Sound — 9
It would be easy to claim that Miles Davis' 1961 album Someday My Prince Will Come merely rides the coattails of Davis' previous work, notably Kind of Blue (1959) and Sketches of Spain (1960). While it has not proven to be as influential as his previous (and later) work, Someday My Prince Will Come is a curious masterpiece all its own.
The album's title track begins with a vamp, soon punctuated by the theme, Davis' personal reworking of the theme from the Walt Disney animated classic Snow White and the Seven Dwarfs. Solos drift from Davis' characteristic muted Harmon, newcomer Hank Mobley's tenor saxophone, Wynton Kelley's playful piano. John Coltrane, playing as a guest performer, steals the show with a pair of sizzling choruses which display his tremendous technical skill and musical creativity. 10/10
Old Folks maintains the wistfulness of the previous track with an added dose of sentimentality. Davis' solo is marked by a lonely nostalgia. Mobley's contribution is less than stellar; his sax doles out appropriate but halfhearted phrases. 8/10
The third track, Pfrancing, starts out with a few finger snaps before Kelley's introduction of a cool, unexpectedly cheerful theme on the ivories. Davis streaks through a fiery solo not heard previously on the album, and Mobley offers up a respectable swing. 9/10

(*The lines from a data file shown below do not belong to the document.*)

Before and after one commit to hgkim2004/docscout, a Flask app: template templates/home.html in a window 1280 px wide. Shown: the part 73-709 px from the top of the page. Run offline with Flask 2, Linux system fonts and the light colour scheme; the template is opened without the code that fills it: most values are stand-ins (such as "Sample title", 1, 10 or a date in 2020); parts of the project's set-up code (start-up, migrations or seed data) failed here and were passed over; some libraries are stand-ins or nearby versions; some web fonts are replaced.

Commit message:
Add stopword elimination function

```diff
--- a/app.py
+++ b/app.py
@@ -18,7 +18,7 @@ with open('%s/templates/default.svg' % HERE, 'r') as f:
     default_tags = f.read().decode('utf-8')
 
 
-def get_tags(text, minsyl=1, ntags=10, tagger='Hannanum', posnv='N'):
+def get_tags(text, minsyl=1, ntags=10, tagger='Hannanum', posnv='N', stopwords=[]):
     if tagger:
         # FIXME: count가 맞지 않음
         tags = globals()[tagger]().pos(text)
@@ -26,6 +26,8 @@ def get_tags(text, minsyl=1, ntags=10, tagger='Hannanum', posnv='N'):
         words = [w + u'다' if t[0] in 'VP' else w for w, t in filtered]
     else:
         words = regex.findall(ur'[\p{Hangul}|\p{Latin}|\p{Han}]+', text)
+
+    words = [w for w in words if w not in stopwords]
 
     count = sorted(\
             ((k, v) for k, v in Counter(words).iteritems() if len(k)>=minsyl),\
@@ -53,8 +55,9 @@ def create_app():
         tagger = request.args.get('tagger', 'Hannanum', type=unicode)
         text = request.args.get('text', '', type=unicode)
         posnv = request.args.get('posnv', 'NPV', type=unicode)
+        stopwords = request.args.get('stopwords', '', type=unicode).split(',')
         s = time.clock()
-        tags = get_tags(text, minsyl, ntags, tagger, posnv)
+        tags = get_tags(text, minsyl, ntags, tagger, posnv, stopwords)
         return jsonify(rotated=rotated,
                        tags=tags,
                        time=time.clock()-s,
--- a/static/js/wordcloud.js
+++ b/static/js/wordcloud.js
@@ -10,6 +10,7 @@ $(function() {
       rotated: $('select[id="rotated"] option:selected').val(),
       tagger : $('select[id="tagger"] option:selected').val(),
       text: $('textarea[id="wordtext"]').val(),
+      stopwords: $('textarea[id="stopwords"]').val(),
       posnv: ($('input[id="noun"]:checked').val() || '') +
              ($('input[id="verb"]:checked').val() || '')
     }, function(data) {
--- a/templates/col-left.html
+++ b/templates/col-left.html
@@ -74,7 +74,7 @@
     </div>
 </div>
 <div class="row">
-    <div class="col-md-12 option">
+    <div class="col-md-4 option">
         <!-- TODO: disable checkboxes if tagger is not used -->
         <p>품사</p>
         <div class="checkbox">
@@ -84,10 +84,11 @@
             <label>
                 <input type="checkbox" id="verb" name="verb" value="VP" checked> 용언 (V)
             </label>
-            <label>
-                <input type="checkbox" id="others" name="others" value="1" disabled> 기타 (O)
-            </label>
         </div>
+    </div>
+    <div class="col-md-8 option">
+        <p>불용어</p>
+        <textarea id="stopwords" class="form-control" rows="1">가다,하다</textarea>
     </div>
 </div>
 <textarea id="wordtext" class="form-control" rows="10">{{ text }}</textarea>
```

Davis digs deeper into the introspection of Old Folks with the fourth track, Drad-Dog (a reversed 'Goddard', named after the president of Columbia, Goddard Lieberson). Kelley and Davis weave together a careful tune, with the trumpeter improvising over the pianist's exquisite comping. 9/10
The modal Teo, pleasantly reminiscent of the exotic spirit of Sketches of Spain, brings Coltrane back for an emotionally striking solo followed by a blistering solo of his own before bringing the track to a close with a vamp. 10/10
Mobley's performance on the final track, Jimmy Van Heusen's I Thought About You, is his finest of the album. The saxophonist spins out a lyrical down-tempo bop which stands up and at times surpasses Davis' own muted improvisations. 10/10
Lyrics — 9
Someday My Prince Will Come is entirely instrumental, but the playing evokes a certain carefully crafted lyricism all its own despite absent vocals.. Davis is as introspective and moving as ever, and Coltrane's performance is both stylish and substantive.
Overall Impression — 9
Someday My Prince Will Come holds an interesting place in the evolution of Miles Davis' music, straddling the modal experimentation of Kind of Blue and the acid-drenched fusion of Bitches Brew without difficulty. I would immediately replace this album if it were lost or stolen; it doesn't have the innovation or quality of Davis' more well-known albums, but the strong musicianship makes it both a standout record almost any die-hard fan of jazz would enjoy.